With analytics now the craze in the NFL, it’s well known that sacks aren’t the be-all, end-all of evaluating pass rushers.
As recently as a decade ago, that wasn’t the case, but now, pass rushers and some head coaches — including Washington’s Ron Rivera — openly talk about the importance of more consistent stats like quarterback hits and pressures over volatile ones like sacks.
There may not be a player in the NFL more emblematic of the sacks vs. pressures conversation than Washington defensive tackle Jonathan Allen.
Last season, Allen totaled only two sacks in 16 games — a total of 448 pass-rush snaps — compared to the seven sacks he averaged the previous two seasons. Despite the decline in sack production, Washington signed him to a four-year, $72-million contract that netted the University of Alabama product $30 million guaranteed.
Through nine games this season, positive regression has treated Allen kindly, as the fifth-year veteran has a team-high six sacks, an impressive number for an interior defensive lineman.
“He‘s physical at the point of attack, more so than anything else,” Rivera said Monday. “You get a lot of guys that stutter and float looking for an opportunity. Jonathan just goes forward, and the quickest route to the quarterback is straight ahead. And when he‘s doing that, he‘s having success.”
His sack total is tied for 13th in the NFL but is second on a per-game basis for interior defensive linemen, behind only Tennessee’s Jeffery Simmons (7 1/2 sacks).
Fellow Washington defensive tackle Daron Payne said Wednesday that Allen is rushing the quarterback the same as last season but added that he’s been capitalizing on more of his chances.
“I know he works hard, practices hard, rushes hard,” Payne said of Allen. “He’s got a relentless mindset. He’s just been finishing with his opportunities.”
As a rookie in 2017, the former first-round pick played in only five games before his season was cut short due to a Lisfranc foot injury. He tallied eight sacks in 2018 and six in 2019, but his peripherals weren’t as good as his sack total suggested
That flipped in 2020, though, as Allen’s pass-rush win rate was eighth best in the league at 17%, according to Pro Football Focus, and he tallied 47 pressures versus only two sacks.
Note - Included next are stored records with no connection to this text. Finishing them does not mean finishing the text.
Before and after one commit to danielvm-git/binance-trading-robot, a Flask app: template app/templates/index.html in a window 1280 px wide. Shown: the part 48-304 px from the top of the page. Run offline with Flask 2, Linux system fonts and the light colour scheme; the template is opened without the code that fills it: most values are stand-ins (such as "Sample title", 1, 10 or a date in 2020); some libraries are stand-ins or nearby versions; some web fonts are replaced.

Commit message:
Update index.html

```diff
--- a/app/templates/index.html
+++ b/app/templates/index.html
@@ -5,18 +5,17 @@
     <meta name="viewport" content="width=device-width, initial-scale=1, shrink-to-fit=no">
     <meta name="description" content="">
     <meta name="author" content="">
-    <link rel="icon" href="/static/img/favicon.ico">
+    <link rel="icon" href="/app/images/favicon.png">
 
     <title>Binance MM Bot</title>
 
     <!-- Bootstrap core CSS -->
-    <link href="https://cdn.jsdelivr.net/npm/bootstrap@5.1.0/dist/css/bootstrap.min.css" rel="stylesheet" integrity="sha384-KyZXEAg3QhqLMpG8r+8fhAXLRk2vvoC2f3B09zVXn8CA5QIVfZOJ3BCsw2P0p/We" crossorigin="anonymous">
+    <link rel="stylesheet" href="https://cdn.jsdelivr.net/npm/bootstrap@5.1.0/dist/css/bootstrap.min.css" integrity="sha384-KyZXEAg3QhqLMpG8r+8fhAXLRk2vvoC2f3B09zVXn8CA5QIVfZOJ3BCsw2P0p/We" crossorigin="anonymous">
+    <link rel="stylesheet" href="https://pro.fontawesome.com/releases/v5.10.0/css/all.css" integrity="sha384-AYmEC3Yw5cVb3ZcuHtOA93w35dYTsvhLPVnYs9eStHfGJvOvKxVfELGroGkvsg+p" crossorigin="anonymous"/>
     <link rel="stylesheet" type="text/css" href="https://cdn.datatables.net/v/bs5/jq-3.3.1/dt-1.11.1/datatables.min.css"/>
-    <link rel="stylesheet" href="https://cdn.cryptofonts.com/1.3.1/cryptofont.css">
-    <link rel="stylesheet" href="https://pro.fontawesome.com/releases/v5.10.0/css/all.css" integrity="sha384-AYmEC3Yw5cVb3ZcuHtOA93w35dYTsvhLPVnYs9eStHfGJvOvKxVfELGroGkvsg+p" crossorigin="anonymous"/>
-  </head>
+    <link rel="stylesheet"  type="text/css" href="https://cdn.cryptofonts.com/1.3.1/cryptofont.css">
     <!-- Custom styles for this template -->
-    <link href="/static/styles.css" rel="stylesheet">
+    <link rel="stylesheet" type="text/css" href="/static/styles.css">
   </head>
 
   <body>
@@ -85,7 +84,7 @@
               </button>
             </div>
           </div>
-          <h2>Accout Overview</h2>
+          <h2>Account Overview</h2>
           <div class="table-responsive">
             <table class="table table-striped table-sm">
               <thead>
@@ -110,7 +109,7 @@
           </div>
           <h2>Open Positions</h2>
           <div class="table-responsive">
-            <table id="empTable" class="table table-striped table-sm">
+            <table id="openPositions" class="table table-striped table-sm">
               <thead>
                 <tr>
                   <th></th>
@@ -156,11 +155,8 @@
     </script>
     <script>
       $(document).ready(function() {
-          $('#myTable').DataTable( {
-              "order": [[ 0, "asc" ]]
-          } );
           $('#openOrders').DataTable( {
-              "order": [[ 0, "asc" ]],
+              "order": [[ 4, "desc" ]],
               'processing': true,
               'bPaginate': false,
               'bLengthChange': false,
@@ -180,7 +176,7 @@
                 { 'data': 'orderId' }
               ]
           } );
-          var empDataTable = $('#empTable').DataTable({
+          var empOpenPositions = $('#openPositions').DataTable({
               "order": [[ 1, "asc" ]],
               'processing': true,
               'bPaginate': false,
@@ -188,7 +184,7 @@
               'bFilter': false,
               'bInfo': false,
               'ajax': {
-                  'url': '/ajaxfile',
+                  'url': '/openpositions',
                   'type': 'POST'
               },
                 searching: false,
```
This season, PFF has Allen as its third-highest-rated interior defensive lineman, behind just Pittsburgh’s Cam Heyward and Los Angeles Rams’ Aaron Donald.
In addition to his six sacks this fall, Allen has eight tackles for loss and 20 quarterback hits — already a career high and tied for second most among defensive tackles.
His ability to pressure the quarterback was evident in this past Sunday’s win over Tampa Bay. While Tom Brady wasn’t sacked in Washington’s 29-19 victory, Allen did pummel the future Hall of Famer on the Buccaneers’ first third down. Later in the game, on Brady’s second interception, Allen’s bull rush pushed his blocker into the pocket, not allowing Brady to fully step into the throw that was picked off by Bobby McCain.
“He’s got a tremendous hump move. I don’t want to compare it to [Hall of Famer] Reggie White’s, but it’s still a pretty good hump move. It gives him a chance to get vertical and get into the quarterback’s lap and cause some problems,” Rivera said. “I think his hit on the first third down, I think was a little bit of a disruptor. I think it’s really kind of helped our guys get going.”
With edge rusher Chase Young out for the season with a torn ACL and defensive end Montez Sweat on injured reserve with a broken jaw, Washington will be leaning on Allen even more in the final eight weeks of the season.
Following Sunday’s victory, Allen said the key for the defense is to eliminate the “stupid mistakes” and to be more consistent.
“What separates the good teams from the bad teams is being able to do this on a weekly basis,” Allen said. “We are super excited and happy we were able to do it [against Tampa Bay], but it doesn’t mean much if you can’t do it next week and the week after that.”